INSTRUCTIONS FOR THE TASK
In the entries below, how many lines hold the word "using"? Answer with the number only.

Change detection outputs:

Segment Open

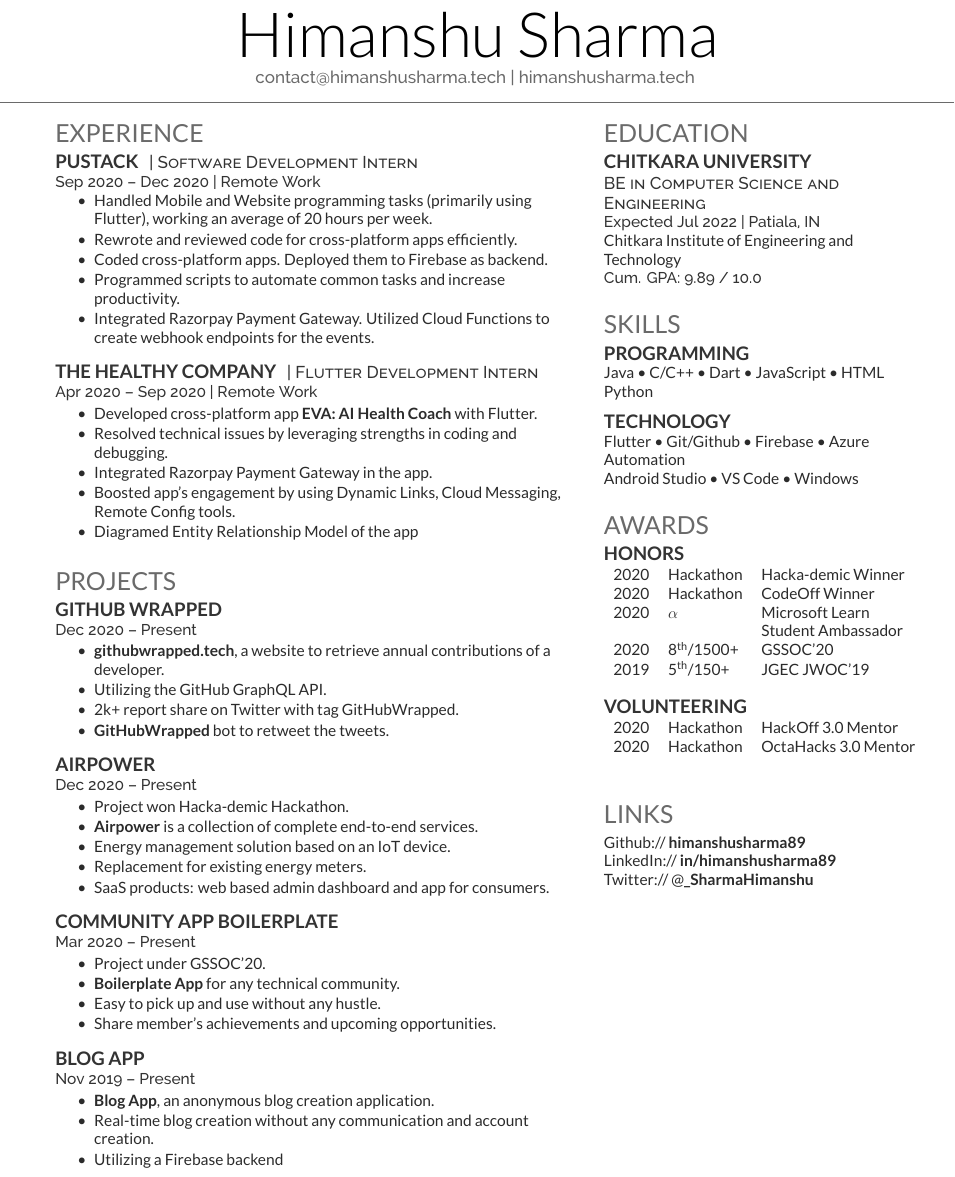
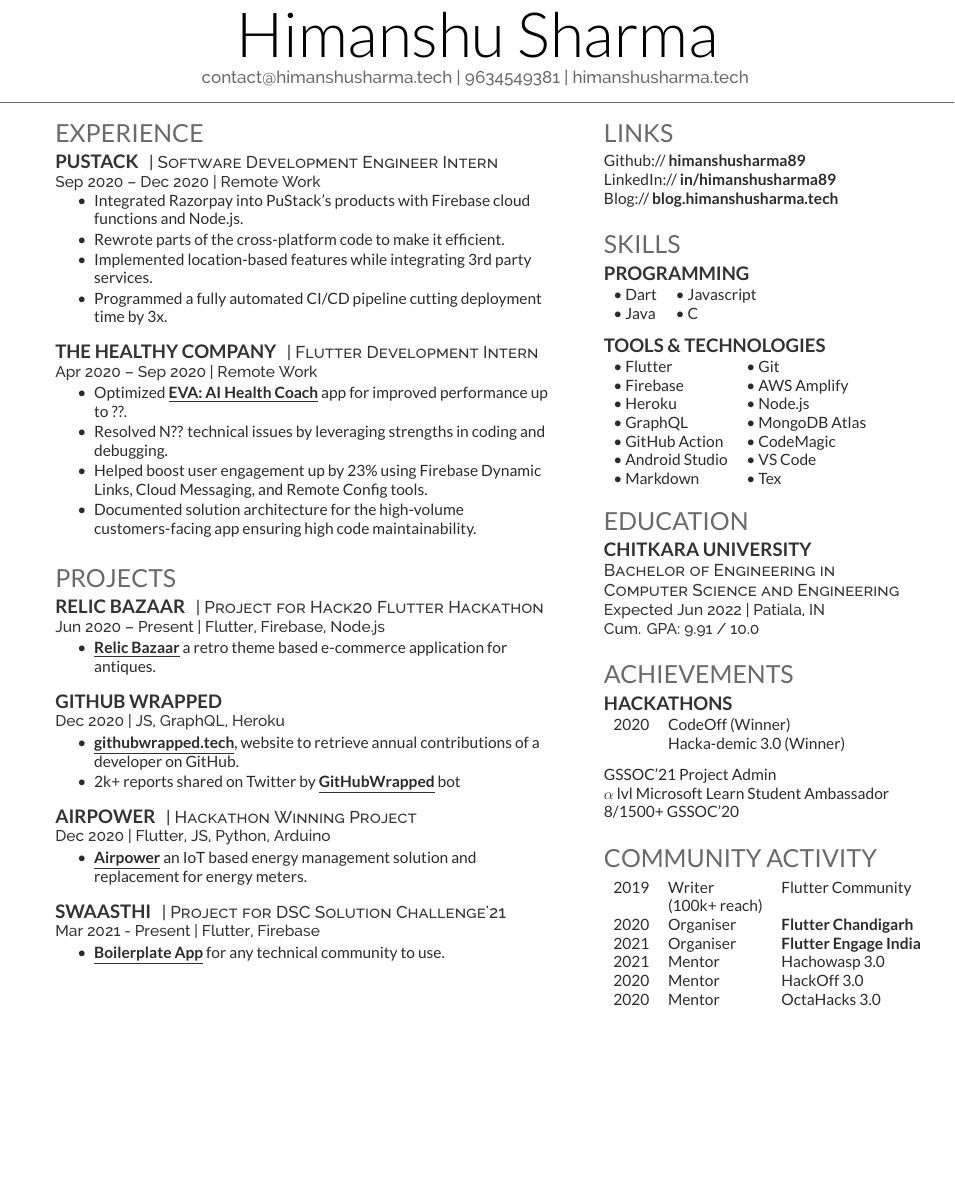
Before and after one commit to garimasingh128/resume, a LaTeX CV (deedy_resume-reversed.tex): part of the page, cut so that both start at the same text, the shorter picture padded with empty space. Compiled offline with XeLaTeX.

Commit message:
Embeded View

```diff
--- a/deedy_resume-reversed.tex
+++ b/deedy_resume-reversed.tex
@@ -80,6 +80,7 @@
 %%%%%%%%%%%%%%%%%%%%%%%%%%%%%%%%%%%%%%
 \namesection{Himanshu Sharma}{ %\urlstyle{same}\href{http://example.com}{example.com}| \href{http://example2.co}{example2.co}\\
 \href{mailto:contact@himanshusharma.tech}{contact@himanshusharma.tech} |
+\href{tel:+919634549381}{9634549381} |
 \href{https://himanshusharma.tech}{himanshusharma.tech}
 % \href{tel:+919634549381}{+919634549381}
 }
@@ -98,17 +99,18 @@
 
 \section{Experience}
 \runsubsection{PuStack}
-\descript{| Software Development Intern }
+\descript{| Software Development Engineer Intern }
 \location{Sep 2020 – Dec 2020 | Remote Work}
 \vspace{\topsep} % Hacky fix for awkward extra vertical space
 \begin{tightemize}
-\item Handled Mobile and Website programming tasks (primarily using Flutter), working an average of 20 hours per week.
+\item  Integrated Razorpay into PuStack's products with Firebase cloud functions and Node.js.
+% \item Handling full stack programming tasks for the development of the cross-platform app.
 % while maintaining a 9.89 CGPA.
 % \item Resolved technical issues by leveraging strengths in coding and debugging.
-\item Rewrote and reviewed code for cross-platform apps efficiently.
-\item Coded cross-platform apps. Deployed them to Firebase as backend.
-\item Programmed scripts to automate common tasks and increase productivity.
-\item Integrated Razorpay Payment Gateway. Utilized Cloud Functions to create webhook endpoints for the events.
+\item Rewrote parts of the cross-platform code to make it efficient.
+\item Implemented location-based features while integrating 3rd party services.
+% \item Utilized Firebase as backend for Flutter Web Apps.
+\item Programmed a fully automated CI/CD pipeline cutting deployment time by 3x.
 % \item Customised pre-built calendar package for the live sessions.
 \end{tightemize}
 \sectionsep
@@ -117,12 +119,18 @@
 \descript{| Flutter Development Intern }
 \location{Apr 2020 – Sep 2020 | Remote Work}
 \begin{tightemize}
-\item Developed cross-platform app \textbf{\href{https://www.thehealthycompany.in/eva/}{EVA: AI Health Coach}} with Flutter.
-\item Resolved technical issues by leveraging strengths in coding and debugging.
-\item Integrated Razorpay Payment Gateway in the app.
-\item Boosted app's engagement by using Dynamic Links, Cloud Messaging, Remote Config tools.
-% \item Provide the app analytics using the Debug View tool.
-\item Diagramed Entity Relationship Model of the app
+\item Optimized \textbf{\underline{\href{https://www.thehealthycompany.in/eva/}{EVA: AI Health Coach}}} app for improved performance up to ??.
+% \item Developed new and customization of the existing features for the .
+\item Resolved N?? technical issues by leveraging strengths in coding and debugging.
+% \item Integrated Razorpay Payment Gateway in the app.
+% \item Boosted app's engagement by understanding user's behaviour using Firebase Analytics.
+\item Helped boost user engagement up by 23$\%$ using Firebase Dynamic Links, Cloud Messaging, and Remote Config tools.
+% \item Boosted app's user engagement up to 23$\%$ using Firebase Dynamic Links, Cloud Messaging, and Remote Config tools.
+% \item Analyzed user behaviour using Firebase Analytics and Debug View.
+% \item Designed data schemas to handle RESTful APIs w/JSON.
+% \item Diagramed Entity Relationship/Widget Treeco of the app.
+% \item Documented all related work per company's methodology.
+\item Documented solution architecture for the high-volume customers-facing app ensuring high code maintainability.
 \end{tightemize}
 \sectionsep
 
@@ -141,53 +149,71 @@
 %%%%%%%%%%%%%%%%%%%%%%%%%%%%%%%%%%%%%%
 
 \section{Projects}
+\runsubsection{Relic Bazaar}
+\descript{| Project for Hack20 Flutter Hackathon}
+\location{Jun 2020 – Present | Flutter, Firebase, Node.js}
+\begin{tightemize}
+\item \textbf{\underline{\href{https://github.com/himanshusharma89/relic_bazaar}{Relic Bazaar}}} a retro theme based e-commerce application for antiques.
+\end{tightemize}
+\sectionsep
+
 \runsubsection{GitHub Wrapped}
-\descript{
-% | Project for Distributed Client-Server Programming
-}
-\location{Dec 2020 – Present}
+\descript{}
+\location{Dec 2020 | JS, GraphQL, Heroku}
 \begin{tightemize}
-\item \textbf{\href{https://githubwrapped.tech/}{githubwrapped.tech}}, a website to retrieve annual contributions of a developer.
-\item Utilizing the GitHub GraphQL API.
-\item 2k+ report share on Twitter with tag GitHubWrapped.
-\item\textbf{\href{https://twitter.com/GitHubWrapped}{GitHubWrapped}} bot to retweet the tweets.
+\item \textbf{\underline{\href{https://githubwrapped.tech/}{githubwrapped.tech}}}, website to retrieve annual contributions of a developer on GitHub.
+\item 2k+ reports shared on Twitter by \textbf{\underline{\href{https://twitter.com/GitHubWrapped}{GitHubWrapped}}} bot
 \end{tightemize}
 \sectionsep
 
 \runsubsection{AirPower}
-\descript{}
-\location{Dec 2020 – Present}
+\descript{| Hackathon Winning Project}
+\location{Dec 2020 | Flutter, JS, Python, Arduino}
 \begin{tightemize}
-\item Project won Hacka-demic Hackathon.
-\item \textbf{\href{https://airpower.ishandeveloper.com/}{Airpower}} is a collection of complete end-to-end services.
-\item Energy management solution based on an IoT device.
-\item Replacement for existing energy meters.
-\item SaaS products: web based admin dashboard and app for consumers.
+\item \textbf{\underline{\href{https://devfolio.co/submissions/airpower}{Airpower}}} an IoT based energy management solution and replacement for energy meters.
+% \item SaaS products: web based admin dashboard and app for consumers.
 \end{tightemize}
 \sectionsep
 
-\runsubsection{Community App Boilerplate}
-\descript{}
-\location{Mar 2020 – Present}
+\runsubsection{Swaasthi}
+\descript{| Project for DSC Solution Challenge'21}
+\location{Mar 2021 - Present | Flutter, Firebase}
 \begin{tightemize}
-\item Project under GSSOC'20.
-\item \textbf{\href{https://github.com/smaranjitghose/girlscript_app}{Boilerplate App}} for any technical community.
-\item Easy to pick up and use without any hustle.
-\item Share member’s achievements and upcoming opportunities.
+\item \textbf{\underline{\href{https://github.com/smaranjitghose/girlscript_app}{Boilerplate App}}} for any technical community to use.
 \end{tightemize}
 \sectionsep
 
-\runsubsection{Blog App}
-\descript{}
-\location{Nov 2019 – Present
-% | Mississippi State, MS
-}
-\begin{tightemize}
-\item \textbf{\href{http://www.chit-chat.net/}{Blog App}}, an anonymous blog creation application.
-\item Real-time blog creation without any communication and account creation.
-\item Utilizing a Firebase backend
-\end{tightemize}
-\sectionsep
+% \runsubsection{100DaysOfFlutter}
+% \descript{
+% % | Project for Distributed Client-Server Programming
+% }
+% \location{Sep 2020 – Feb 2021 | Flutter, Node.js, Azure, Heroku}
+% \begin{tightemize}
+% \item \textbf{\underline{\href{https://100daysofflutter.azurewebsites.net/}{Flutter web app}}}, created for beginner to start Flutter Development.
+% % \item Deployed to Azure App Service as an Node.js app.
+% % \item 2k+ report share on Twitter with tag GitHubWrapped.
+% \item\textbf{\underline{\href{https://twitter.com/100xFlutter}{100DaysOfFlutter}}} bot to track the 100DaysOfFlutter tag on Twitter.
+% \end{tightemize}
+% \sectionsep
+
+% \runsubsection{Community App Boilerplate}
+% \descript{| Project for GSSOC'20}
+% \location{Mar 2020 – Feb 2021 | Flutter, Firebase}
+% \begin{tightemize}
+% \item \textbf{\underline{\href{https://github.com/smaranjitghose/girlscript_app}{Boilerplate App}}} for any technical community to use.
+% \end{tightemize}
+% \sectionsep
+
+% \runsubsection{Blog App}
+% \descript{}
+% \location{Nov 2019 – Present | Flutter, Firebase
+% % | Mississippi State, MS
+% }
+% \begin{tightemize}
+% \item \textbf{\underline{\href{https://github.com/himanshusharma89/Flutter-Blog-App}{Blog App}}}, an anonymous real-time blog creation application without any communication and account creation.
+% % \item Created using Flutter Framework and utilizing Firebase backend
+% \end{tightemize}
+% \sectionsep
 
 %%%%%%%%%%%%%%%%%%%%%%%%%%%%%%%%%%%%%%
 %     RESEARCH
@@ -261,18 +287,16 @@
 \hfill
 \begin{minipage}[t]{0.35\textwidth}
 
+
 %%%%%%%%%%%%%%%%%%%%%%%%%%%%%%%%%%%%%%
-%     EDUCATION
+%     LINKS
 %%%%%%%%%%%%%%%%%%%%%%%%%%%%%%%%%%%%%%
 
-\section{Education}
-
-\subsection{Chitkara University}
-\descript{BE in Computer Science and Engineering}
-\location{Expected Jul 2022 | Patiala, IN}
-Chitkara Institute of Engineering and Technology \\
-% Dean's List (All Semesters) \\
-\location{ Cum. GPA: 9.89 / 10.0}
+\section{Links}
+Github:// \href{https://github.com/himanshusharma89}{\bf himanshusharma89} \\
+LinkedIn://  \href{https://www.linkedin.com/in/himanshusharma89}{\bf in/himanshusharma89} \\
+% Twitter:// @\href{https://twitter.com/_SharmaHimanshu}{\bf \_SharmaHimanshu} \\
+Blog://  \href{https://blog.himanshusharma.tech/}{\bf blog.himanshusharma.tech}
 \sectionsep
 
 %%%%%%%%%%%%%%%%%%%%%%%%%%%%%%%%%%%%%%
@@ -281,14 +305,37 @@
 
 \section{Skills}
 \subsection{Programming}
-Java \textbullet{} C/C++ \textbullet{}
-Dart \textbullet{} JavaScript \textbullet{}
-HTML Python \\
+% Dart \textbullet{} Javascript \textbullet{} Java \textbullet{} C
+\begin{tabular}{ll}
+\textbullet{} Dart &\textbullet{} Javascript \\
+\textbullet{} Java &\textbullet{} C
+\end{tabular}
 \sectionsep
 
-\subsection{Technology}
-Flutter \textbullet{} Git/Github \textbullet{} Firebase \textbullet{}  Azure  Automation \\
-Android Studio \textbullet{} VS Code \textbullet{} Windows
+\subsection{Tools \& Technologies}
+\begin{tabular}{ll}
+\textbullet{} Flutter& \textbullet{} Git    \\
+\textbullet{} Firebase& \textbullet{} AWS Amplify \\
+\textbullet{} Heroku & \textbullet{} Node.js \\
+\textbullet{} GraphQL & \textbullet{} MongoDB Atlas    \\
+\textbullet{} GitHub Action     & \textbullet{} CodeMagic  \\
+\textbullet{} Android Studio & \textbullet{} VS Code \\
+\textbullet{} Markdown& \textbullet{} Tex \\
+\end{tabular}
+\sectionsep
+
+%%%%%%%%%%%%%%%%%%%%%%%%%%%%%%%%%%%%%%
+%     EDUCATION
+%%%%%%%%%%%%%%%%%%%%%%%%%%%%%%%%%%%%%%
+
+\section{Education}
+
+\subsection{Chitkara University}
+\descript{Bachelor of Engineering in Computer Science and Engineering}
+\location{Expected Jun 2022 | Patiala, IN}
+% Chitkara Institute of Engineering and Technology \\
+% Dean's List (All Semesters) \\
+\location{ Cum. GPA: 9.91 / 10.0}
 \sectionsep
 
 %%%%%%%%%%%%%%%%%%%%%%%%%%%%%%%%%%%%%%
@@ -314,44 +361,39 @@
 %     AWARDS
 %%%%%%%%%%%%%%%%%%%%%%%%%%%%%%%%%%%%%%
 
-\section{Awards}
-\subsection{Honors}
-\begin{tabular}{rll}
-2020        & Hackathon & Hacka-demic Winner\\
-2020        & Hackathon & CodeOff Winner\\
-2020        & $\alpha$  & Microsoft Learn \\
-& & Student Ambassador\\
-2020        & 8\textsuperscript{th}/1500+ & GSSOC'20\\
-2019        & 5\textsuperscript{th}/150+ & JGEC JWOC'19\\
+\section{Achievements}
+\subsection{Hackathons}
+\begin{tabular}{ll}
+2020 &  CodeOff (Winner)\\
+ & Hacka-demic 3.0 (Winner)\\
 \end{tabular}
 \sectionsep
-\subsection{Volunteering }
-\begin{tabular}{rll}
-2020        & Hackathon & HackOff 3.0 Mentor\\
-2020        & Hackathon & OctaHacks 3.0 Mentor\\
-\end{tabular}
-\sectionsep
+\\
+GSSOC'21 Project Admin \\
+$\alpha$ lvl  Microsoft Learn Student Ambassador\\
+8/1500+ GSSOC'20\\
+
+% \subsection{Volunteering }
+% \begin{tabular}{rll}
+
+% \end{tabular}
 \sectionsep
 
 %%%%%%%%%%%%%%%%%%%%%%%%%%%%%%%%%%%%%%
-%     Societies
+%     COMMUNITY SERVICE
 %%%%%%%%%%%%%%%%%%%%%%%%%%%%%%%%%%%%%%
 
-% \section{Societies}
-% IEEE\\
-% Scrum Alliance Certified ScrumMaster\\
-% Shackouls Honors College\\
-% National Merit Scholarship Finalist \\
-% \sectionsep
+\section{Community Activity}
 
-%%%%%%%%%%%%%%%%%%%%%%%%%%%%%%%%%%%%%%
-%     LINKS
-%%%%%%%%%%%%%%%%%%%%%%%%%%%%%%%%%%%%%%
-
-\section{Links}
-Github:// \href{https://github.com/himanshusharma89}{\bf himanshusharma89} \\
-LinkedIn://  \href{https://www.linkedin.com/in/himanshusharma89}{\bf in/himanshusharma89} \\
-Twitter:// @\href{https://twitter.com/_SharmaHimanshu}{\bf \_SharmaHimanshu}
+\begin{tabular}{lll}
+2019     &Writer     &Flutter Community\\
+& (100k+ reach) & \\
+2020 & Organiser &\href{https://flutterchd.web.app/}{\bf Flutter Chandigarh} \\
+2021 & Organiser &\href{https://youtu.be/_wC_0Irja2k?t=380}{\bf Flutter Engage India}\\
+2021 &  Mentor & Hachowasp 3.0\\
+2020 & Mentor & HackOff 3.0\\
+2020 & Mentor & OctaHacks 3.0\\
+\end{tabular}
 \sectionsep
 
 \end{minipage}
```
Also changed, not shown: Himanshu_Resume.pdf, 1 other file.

Segment Closed

YOUR SOLUTION
8